Your answer should consist of each line from the data below that contains "padding".

======== Record excerpts

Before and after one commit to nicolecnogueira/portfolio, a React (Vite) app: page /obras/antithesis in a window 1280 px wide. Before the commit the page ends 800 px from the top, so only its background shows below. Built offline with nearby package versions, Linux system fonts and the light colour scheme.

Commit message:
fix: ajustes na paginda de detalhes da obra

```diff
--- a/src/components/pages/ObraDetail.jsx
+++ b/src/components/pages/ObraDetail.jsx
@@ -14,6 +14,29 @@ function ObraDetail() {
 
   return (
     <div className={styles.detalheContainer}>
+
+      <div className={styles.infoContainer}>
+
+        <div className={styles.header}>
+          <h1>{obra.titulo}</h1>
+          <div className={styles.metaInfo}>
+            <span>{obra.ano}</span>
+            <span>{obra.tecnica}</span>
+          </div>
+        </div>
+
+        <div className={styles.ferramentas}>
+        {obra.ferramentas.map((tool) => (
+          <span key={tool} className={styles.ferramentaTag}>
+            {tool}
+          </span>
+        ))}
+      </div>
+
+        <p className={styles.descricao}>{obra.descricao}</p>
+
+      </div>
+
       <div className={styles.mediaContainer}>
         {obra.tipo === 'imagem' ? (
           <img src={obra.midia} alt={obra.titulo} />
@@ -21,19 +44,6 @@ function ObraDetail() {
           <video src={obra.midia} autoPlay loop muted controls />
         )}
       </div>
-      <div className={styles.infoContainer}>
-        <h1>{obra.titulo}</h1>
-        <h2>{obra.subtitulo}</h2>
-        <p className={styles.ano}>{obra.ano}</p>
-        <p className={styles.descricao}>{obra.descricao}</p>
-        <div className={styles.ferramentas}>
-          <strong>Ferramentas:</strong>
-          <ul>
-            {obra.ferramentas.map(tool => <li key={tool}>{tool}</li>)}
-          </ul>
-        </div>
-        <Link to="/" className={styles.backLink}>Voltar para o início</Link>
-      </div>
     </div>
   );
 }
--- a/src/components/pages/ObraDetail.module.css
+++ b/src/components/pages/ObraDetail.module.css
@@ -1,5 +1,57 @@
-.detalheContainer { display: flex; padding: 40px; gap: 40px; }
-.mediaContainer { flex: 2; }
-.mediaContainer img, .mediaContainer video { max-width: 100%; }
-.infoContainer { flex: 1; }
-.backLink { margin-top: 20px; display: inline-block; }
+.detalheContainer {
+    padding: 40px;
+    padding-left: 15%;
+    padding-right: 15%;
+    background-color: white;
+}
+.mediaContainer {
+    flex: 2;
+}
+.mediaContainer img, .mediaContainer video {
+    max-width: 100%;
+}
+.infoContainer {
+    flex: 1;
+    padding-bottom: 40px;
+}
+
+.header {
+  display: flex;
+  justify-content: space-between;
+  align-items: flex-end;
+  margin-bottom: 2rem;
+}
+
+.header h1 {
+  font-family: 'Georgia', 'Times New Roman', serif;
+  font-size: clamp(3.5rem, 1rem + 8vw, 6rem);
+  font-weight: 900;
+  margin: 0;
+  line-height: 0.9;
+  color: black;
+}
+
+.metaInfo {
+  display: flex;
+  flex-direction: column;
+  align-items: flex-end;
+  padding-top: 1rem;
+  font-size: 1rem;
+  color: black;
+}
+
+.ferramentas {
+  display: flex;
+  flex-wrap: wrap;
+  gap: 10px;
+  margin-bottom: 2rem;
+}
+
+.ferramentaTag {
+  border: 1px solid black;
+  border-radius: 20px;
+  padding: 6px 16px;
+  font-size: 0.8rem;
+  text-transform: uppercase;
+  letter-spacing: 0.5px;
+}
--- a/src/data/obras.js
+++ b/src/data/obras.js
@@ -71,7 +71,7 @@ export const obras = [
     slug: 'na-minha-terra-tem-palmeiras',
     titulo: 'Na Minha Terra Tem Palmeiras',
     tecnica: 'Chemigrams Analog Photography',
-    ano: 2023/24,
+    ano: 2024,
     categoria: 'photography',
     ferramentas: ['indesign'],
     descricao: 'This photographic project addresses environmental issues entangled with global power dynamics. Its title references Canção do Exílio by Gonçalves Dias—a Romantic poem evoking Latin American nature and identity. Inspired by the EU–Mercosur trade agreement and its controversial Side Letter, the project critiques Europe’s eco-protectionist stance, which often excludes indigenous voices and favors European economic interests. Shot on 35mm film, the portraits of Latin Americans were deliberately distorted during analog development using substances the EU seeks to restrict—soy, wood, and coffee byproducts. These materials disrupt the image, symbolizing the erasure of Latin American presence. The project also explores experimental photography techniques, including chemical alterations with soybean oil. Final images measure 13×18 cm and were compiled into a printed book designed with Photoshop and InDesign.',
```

================
======== Record excerpts

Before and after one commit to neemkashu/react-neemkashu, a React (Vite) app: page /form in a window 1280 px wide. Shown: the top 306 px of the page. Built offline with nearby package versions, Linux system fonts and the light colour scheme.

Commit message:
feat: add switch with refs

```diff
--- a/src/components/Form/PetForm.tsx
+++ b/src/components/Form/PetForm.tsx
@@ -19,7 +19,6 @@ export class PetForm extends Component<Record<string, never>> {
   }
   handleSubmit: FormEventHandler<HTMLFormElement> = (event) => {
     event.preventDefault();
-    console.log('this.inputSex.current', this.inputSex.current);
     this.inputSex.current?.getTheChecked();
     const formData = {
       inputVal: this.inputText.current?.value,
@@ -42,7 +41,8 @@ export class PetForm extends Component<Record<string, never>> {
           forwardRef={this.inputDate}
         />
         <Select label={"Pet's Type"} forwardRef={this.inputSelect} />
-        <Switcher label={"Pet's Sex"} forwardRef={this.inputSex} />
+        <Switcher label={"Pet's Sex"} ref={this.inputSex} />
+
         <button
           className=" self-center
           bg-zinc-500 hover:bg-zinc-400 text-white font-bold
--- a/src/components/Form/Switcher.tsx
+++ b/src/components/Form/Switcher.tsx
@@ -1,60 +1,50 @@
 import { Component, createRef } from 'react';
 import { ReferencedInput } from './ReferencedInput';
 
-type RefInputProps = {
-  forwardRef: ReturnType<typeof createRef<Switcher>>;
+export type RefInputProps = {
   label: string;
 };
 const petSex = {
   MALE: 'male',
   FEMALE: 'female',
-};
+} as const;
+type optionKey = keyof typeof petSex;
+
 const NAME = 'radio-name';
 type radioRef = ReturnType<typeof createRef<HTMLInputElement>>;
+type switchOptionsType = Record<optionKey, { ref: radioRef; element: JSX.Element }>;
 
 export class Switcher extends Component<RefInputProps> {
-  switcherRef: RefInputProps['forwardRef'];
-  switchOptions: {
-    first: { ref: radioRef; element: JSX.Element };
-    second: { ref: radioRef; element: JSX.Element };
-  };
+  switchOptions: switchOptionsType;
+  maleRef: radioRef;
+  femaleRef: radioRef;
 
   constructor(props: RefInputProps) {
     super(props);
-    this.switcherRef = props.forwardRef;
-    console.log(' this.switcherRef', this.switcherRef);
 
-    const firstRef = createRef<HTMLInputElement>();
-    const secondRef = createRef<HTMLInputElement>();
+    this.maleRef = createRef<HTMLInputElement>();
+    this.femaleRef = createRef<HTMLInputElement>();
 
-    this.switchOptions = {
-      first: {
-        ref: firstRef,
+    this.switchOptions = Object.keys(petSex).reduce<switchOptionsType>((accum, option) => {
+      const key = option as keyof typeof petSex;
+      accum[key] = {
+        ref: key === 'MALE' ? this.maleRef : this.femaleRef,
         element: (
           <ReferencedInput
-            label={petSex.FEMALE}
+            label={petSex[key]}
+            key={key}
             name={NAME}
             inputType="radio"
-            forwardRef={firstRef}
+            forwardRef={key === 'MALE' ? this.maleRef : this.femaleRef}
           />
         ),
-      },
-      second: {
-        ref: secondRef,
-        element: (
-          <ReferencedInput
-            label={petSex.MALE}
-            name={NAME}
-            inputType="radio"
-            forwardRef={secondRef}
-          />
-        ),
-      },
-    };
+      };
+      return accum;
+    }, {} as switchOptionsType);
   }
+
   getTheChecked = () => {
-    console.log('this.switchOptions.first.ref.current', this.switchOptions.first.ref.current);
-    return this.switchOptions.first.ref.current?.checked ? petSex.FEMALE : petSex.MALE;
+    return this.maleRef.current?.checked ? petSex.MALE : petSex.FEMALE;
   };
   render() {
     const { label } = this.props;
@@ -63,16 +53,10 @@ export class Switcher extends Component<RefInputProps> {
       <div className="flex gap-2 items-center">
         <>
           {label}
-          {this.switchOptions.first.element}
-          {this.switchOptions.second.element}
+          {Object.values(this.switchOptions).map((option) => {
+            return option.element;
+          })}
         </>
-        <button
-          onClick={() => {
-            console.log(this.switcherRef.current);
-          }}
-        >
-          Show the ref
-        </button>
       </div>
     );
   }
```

================
======== Record excerpts

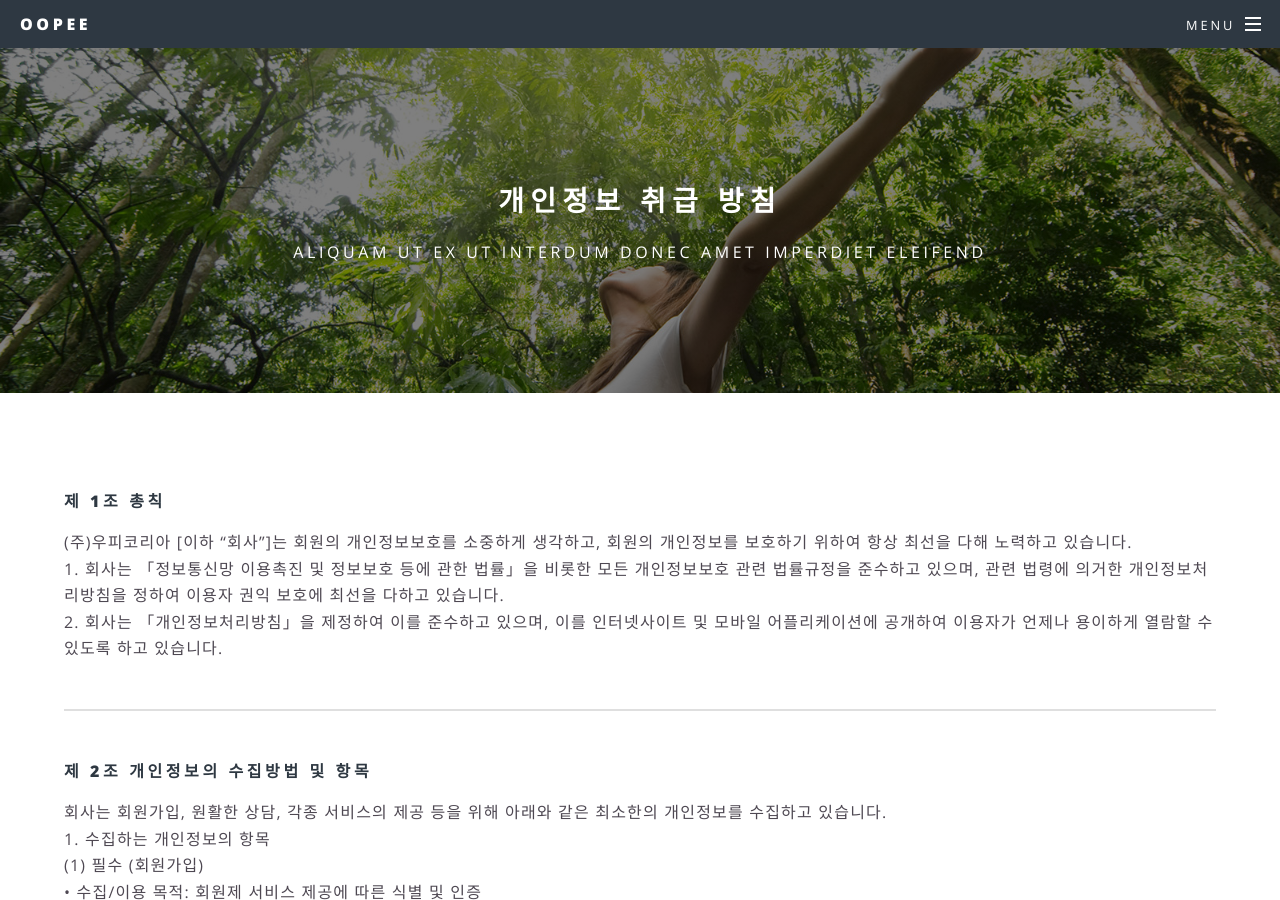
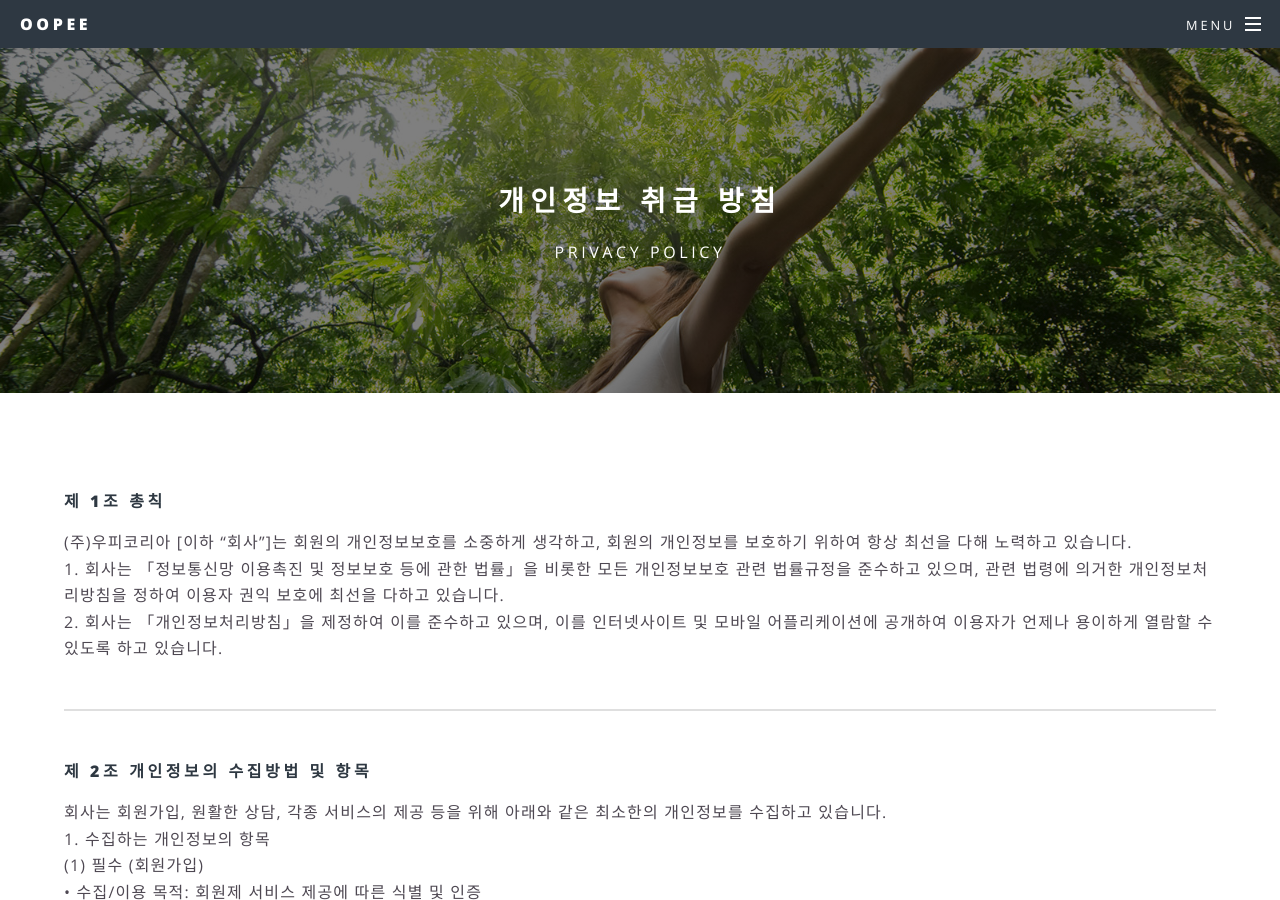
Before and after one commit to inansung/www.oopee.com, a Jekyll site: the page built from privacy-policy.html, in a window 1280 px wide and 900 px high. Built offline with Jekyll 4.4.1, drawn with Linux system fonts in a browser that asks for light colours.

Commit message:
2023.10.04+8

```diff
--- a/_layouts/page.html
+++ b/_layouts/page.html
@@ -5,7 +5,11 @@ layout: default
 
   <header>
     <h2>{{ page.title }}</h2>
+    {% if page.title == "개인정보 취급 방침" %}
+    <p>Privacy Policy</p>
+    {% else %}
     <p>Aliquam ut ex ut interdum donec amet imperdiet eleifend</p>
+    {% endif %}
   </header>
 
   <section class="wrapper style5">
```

================

Task solution>
-.detalheContainer { display: flex; padding: 40px; gap: 40px; }
+    padding: 40px;
+    padding-left: 15%;
+    padding-right: 15%;
+    padding-bottom: 40px;
+  padding-top: 1rem;
+  padding: 6px 16px;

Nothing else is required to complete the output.